Physical welfare and the quest to seek the cures to all its ailments have been the single most quintessential task humankind have embarked on.
Both natural and chemical remedies have been in consideration but with the former proving more efficacious and desired. Humans' foray into nature to quench such quest naturally leads them to come across a forbidden yet medically proven plant -- Cannabis.
Ever since its discovery, the devil's lettuce has been the focal point of discussion as it is still banished legally from most countries despite harnessing immense medical prowess.
Lengthy discussions and considerations of legalization have been carried out shortly after the mass banishing of the plant with the world uncovering the multidimensional potential of which cannabis possesses including its potential contributions to the economy of a country if it were to be legalized. The laughing grass's tale and legal status have, as with other countries, undergone a stable but conflict-ridden life in Indonesia.
Prevention of a national high
Weed, or as commonly referred to by locals as ganja, has seen a plethora of controversies ever since its introduction by the Dutch. It was utilized in a myriad of ways including as an intoxicant and an opium substitute due to its mind-altering capabilities, a cure for plenty of diseases such as gonorrhea (which was the main reason why it was grown in Ambon), and even as a strong fragrance with narcotic effects for shops (Dania and Tom, 2016).
The road to a national high was blocked in 1927 through the restriction of cannabis access to the Dutch East Indies as an implementation of the Verdoovende Middelen Ordonnantie (a narcotics decree) due to the inclusion of cannabis in the International Opium Convention of 1925. This act marks the beginning of the increasingly strict barriers to access marijuana.
As a whole, the archipelago has been known for being draconian about drugs even amongst Southeast Asian countries. Such punishments that are able to be given to convicted users can range from a lengthy prison sentence to even death.
Up until October 2019, there has been a total of 274 people nationwide which are awaiting their death sentences. In Jakarta alone, a total of 26 people are awaiting their fate to end and 24 of those criminals are awarded death sentences for drug-related crimes.
One particular case of which was engraved in the minds of Indonesian was the ill-fated romance narrative of Fidelis Arie.

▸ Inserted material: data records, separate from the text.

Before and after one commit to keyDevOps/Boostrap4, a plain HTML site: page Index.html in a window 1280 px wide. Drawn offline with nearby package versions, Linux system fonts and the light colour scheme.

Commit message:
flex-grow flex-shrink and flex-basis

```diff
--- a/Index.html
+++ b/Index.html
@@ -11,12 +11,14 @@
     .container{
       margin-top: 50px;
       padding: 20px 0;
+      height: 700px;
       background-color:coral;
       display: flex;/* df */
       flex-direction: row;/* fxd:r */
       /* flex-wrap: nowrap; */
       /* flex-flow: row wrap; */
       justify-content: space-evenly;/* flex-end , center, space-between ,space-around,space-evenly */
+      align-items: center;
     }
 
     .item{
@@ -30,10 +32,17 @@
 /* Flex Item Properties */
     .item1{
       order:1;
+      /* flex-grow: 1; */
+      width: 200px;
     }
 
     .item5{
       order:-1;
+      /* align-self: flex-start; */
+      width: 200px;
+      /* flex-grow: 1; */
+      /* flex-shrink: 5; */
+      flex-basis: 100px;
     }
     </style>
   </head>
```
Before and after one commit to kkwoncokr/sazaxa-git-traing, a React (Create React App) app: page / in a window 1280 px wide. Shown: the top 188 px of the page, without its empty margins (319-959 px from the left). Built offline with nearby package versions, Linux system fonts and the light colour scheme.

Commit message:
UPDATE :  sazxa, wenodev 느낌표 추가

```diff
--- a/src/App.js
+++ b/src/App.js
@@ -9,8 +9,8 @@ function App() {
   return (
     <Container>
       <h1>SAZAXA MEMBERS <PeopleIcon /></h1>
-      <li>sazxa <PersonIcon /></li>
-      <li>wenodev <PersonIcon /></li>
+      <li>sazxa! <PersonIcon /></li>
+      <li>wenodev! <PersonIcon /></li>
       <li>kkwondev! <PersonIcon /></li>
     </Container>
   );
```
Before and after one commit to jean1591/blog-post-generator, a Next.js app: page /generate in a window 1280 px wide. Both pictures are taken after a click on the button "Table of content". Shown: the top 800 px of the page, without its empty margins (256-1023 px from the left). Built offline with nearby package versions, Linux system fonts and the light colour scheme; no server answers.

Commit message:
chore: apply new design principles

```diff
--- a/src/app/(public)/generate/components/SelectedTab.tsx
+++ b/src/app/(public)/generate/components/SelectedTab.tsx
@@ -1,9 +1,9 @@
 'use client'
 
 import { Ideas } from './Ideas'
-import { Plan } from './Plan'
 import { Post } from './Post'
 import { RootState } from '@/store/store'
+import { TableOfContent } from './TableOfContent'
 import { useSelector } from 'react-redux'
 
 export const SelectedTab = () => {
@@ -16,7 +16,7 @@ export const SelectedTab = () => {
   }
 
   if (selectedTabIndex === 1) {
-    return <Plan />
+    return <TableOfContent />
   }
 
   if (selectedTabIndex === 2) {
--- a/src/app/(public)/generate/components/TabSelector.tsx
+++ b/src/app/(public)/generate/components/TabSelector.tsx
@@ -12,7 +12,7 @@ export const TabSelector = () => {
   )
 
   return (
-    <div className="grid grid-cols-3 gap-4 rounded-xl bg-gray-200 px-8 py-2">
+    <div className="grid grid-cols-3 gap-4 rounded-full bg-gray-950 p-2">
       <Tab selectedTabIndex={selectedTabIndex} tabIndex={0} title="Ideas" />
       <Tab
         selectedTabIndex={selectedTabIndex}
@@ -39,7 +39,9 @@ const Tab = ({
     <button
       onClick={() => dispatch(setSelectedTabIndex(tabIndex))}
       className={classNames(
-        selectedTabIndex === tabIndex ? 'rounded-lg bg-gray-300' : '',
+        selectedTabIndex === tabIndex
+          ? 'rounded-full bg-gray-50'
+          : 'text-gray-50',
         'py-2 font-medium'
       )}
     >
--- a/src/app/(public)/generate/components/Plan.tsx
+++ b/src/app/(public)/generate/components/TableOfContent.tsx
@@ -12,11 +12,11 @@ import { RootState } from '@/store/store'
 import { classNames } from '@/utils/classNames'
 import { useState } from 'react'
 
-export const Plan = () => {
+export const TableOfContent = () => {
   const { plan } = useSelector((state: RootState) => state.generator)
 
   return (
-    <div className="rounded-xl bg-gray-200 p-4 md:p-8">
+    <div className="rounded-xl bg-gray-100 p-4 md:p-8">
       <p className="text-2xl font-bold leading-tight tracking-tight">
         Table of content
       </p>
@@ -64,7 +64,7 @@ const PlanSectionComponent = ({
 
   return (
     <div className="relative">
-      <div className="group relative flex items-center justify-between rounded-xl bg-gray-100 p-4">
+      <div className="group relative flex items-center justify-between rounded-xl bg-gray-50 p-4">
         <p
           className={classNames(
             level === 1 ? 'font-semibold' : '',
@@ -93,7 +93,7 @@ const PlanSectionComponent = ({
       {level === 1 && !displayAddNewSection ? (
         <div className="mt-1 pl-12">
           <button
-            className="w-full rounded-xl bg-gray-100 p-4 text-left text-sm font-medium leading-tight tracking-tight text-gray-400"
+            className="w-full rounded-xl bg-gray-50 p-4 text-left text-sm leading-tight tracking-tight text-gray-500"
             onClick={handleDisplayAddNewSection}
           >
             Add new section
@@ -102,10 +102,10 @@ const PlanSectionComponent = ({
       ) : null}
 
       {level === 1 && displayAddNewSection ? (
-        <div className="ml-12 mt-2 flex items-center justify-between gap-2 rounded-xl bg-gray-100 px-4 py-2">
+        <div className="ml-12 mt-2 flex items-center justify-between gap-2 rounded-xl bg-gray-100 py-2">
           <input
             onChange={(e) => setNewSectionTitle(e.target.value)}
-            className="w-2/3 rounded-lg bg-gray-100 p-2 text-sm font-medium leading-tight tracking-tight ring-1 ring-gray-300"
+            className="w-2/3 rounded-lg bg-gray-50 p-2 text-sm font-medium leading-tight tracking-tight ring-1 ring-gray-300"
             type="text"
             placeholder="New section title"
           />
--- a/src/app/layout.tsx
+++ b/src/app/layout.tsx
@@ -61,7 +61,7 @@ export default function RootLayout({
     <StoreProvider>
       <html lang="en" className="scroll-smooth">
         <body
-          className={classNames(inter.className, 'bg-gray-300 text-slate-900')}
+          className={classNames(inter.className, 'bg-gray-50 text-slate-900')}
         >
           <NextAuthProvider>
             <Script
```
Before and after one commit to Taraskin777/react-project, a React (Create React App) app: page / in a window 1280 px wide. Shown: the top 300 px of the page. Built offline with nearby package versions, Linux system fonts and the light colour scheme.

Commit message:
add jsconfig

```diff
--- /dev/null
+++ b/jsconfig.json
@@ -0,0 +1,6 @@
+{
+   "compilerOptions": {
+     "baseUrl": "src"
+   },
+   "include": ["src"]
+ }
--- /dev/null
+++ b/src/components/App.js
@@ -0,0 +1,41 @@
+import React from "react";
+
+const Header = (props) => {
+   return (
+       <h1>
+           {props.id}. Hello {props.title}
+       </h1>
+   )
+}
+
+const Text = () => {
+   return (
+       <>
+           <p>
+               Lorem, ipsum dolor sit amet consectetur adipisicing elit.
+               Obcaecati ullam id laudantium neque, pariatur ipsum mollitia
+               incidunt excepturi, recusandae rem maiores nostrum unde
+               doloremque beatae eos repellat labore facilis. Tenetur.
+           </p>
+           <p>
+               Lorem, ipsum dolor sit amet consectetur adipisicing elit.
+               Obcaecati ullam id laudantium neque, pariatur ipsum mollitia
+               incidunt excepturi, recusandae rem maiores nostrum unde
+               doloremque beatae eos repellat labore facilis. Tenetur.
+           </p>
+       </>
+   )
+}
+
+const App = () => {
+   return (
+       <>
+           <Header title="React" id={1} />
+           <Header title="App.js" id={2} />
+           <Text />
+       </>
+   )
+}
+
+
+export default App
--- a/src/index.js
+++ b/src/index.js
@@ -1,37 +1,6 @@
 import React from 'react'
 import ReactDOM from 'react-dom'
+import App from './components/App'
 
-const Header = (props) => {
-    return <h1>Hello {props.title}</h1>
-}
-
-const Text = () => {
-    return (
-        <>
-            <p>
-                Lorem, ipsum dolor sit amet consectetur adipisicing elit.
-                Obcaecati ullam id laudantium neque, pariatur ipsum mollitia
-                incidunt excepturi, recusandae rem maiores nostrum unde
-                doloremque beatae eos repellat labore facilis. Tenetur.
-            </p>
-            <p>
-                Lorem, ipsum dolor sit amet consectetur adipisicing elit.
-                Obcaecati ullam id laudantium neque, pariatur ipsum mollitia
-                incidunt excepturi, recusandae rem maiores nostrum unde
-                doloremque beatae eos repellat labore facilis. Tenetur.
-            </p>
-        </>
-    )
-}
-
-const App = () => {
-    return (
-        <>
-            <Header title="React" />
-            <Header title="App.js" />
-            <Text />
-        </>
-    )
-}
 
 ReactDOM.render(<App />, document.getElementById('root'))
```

Certainly far from being effervescent, Fidelis' dilemma begins with his wife being diagnosed with syringomyelia (severe spinal cord disease caused by a fluid-filled cyst growth inside it) of which was only able to be cured using marijuana as a remedy. To sustain his wife's well-being and in hopes of curing such a severe disease, Fidelis grew ganja plants which he then proceeds to harvest himself to give to his lover.
However, due to the illegal nature of the plant, he was arrested on the 19th of February, 2017. He was awarded a 5-month sentence for growing a forbidden plant by the judge. His sentence was later increased to 8 months with an Rp1 Billion fine. Not having access to the natural cure needed to relief her disease, his wife later passed away on the 25th of March, 2017.